- By Thomas E. RicksThomas E. Ricks covered the U.S. military from 1991 to 2008 for the Wall Street Journal and then the Washington Post. He can be reached at email@example.com.
By Eric Hammel
Best Defense guest photo curator
Tom has kindly asked me to select and discuss my "favorite" photo from my latest — and probably final — book, Always Faithful: U.S. Marines in World War II Combat, The 100 Best Photos. Each photo in the book bears a caption that identifies only the operation in which it was taken. It is left to the reader to decide what they see in the photo, not read what I think.
I don’t have a favorite. I selected each of them from a collection numbering in the thousands, which I have been over many times during the past six or seven years. But some have more meaning to me than others. The selection you see here is one that holds great personal significance. It is of a handful Marines about to crest a hill on Okinawa. My late father fought on Okinawa as a U.S. Army combat medic attached to an infantry company. He was wounded and evacuated. He arrived home just in time to start my personal ball rolling. I think of my father every time I see this photo.
What I see is a technically deficient photo; it’s overexposed. But it perfectly captures an important truth about combat, and life: beware what’s on the other side of the hill. A little of the body language the combat photographer captured suggests the caution veterans exhibit when they sense or anticipate danger. But look more closely: they’re up, they’re advancing, they’re ready for anything. In a moment they will be gone.
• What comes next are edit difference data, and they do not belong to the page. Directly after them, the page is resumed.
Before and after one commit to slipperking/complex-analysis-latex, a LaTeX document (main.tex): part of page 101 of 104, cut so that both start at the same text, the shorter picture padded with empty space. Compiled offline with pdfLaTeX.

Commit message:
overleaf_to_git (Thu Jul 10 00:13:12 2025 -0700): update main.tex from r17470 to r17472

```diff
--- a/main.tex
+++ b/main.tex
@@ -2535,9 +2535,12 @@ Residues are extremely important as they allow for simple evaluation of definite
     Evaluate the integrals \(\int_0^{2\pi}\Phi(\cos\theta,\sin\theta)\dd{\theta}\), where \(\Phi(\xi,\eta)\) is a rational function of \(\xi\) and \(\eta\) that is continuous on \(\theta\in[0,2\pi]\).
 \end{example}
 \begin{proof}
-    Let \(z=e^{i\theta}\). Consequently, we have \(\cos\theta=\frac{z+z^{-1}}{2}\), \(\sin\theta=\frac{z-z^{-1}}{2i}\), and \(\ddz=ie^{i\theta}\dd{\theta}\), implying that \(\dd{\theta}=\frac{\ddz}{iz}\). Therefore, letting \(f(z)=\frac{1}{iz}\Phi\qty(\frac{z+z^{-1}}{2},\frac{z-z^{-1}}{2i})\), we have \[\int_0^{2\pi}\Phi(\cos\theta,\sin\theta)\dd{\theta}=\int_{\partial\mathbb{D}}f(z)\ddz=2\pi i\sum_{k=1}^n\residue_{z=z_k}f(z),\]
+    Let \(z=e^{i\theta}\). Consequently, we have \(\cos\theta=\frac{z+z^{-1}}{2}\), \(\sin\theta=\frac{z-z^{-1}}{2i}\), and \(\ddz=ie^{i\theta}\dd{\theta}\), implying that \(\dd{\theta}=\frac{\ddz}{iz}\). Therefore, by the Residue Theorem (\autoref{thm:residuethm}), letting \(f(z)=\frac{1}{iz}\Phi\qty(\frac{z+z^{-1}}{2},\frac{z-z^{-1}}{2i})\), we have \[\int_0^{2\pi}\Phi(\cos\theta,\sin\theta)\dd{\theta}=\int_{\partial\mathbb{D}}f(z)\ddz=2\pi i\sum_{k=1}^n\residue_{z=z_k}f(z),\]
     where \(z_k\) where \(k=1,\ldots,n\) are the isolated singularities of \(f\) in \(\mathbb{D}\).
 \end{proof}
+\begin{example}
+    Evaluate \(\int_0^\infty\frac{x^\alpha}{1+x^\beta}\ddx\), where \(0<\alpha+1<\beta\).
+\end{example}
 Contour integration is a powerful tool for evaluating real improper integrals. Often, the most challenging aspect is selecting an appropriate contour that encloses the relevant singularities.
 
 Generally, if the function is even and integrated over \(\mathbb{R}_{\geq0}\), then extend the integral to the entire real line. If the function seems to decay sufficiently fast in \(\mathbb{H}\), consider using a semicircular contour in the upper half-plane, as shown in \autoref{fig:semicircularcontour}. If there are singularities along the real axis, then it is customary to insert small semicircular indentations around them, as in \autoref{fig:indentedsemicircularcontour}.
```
" …will be gone." On a meta level, this photo represents — to me — the imminent passing of the World War II generation. These were the men who raised me, who taught me, who mentored me, who inspired me. And, for the most part, they have already advanced into the great light that will take us all — willingly, bravely, realistically, with heads held high.